**WHAT IS REQUIRED**
How many lines in the records below contain the word "import"? State that number and nothing more.

*** Opening of DATA SECTION ***

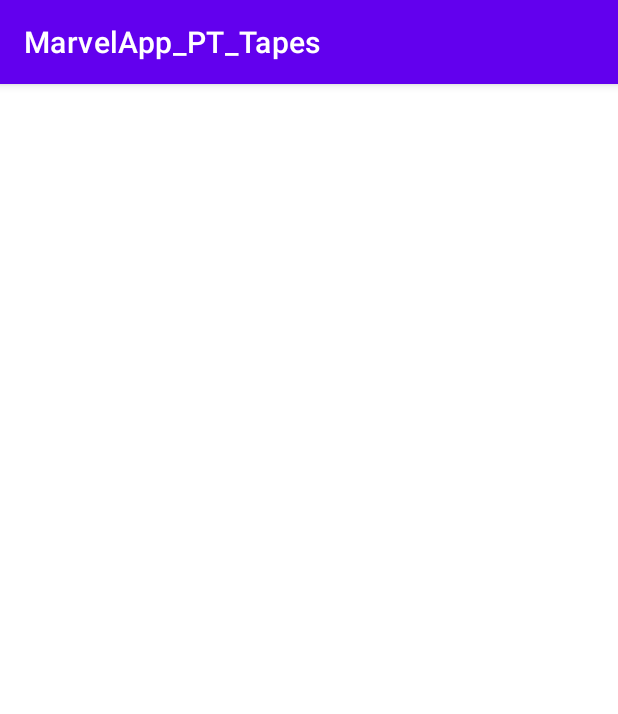
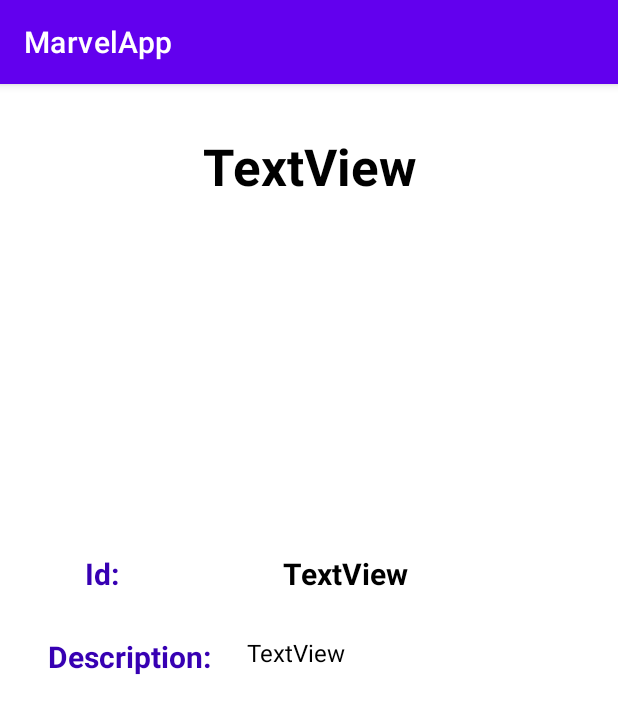
Before and after one commit to poncegamez1/MarvelApp_PT_Tapes, an Android app: the fragment DetailFragment placed in its activity, on a phone screen of 412 x 824 dp. Shown: the top 714 px of the screen. Run offline under Robolectric (Android 15) with nearby library versions, the phone set to English and light mode, and no system bars; our stand-ins replace Dagger/Hilt's generated code, Picasso; network calls fail; pictures from the network do not load; 7 statements that could not run were skipped.

Commit message:
Se crea el codigo de la pantalla DetailFragment.kt

```diff
--- a/app/src/main/java/com/poncegamez/marvelapp_pt_tapes/presentation/detail/DetailFragment.kt
+++ b/app/src/main/java/com/poncegamez/marvelapp_pt_tapes/presentation/detail/DetailFragment.kt
@@ -8,6 +8,7 @@ import android.view.ViewGroup
 import androidx.fragment.app.viewModels
 import androidx.navigation.fragment.navArgs
 import com.poncegamez.marvelapp_pt_tapes.databinding.FragmentDetailBinding
+import com.squareup.picasso.Picasso
 
 class DetailFragment : Fragment() {
 
@@ -27,10 +28,10 @@ class DetailFragment : Fragment() {
         super.onViewCreated(view, savedInstanceState)
         val comic = args.comic
         with(detailBinding){
-
+            titleTextView.text = comic.title
+            idTextView.text = comic.id.toString()
+            descriptionTextView.text = comic.description
+            Picasso.get().load("${comic.thumbnailPath}.${comic.thumbnailExt}").into(pictureImageView)
         }
     }
-
-
-
 }
--- a/app/src/main/res/layout/card_view_comic_item.xml
+++ b/app/src/main/res/layout/card_view_comic_item.xml
@@ -38,10 +38,14 @@
             <TextView
                 android:id="@+id/name_text_view"
                 style="@style/Subtitulos"
-                android:layout_width="wrap_content"
+                android:layout_width="0dp"
                 android:layout_height="wrap_content"
-                android:layout_marginTop="32dp"
-                android:textSize="24sp"
+                android:layout_marginStart="8dp"
+                android:layout_marginTop="50dp"
+                android:layout_marginEnd="8dp"
+                android:layout_marginBottom="93dp"
+                android:textSize="16dp"
+                app:layout_constraintBottom_toBottomOf="parent"
                 app:layout_constraintEnd_toEndOf="parent"
                 app:layout_constraintStart_toEndOf="@+id/picture_image_view"
                 app:layout_constraintTop_toTopOf="parent" />
--- a/app/src/main/res/layout/fragment_detail.xml
+++ b/app/src/main/res/layout/fragment_detail.xml
@@ -1,6 +1,89 @@
 <?xml version="1.0" encoding="utf-8"?>
-<FrameLayout xmlns:android="http://schemas.android.com/apk/res/android"
+<androidx.constraintlayout.widget.ConstraintLayout xmlns:android="http://schemas.android.com/apk/res/android"
+    xmlns:app="http://schemas.android.com/apk/res-auto"
     xmlns:tools="http://schemas.android.com/tools"
+    android:id="@+id/ConstraintLayout"
     android:layout_width="match_parent"
     android:layout_height="match_parent"
-    tools:context=".presentation.detail.DetailFragment"/>
+    tools:context=".presentation.detail.DetailFragment" >
+
+    <TextView
+        android:id="@+id/title_text_view"
+        style="@style/Titulo"
+        android:layout_width="wrap_content"
+        android:layout_height="wrap_content"
+        android:layout_marginTop="32dp"
+        android:text="TextView"
+        android:textAlignment="center"
+        android:textSize="34sp"
+        app:layout_constraintEnd_toEndOf="parent"
+        app:layout_constraintStart_toStartOf="parent"
+        app:layout_constraintTop_toTopOf="parent" />
+
+    <ImageView
+        android:id="@+id/picture_image_view"
+        android:layout_width="238dp"
+        android:layout_height="191dp"
+        android:layout_marginTop="24dp"
+        app:layout_constraintEnd_toEndOf="parent"
+        app:layout_constraintStart_toStartOf="parent"
+        app:layout_constraintTop_toBottomOf="@+id/title_text_view"
+        tools:src="@tools:sample/avatars"
+        android:contentDescription="TODO" />
+
+    <TextView
+        android:id="@+id/id_text_view"
+        android:layout_width="wrap_content"
+        android:layout_height="wrap_content"
+        android:layout_marginTop="20dp"
+        android:layout_marginEnd="140dp"
+        android:text="TextView"
+        android:textColor="@color/black"
+        android:textSize="20sp"
+        android:textStyle="bold"
+        app:layout_constraintEnd_toEndOf="parent"
+        app:layout_constraintTop_toBottomOf="@+id/picture_image_view" />
+
+    <TextView
+        android:id="@+id/description_text_view"
+        android:layout_width="0dp"
+        android:layout_height="wrap_content"
+        android:layout_marginStart="8dp"
+        android:layout_marginTop="28dp"
+        android:layout_marginEnd="16dp"
+        android:text="TextView"
+        android:textColor="@color/black"
+        android:textSize="16sp"
+        app:layout_constraintEnd_toEndOf="parent"
+        app:layout_constraintStart_toEndOf="@+id/textView5"
+        app:layout_constraintTop_toBottomOf="@+id/id_text_view" />
+
+    <TextView
+        android:id="@+id/textView4"
+        style="@style/Subtitulos"
+        android:layout_width="wrap_content"
+        android:layout_height="wrap_content"
+        android:layout_marginStart="32dp"
+        android:layout_marginTop="20dp"
+        android:layout_marginEnd="32dp"
+        android:text="@string/id"
+        android:textSize="20sp"
+        app:layout_constraintEnd_toStartOf="@+id/id_text_view"
+        app:layout_constraintHorizontal_bias="0.244"
+        app:layout_constraintStart_toStartOf="parent"
+        app:layout_constraintTop_toBottomOf="@+id/picture_image_view" />
+
+    <TextView
+        android:id="@+id/textView5"
+        style="@style/Subtitulos"
+        android:layout_width="wrap_content"
+        android:layout_height="wrap_content"
+        android:layout_marginStart="32dp"
+        android:layout_marginTop="28dp"
+        android:layout_marginEnd="16dp"
+        android:text="@string/description"
+        android:textSize="20sp"
+        app:layout_constraintEnd_toStartOf="@+id/description_text_view"
+        app:layout_constraintStart_toStartOf="parent"
+        app:layout_constraintTop_toBottomOf="@+id/textView4" />
+</androidx.constraintlayout.widget.ConstraintLayout>
--- a/app/src/main/res/values/strings.xml
+++ b/app/src/main/res/values/strings.xml
@@ -1,3 +1,5 @@
 <resources>
-    <string name="app_name">MarvelApp_PT_Tapes</string>
+    <string name="app_name">MarvelApp</string>
+    <string name="id">Id:</string>
+    <string name="description">Description:</string>
 </resources>
```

*** Close of DATA SECTION ***

**EXERCISE SOLUTION**
5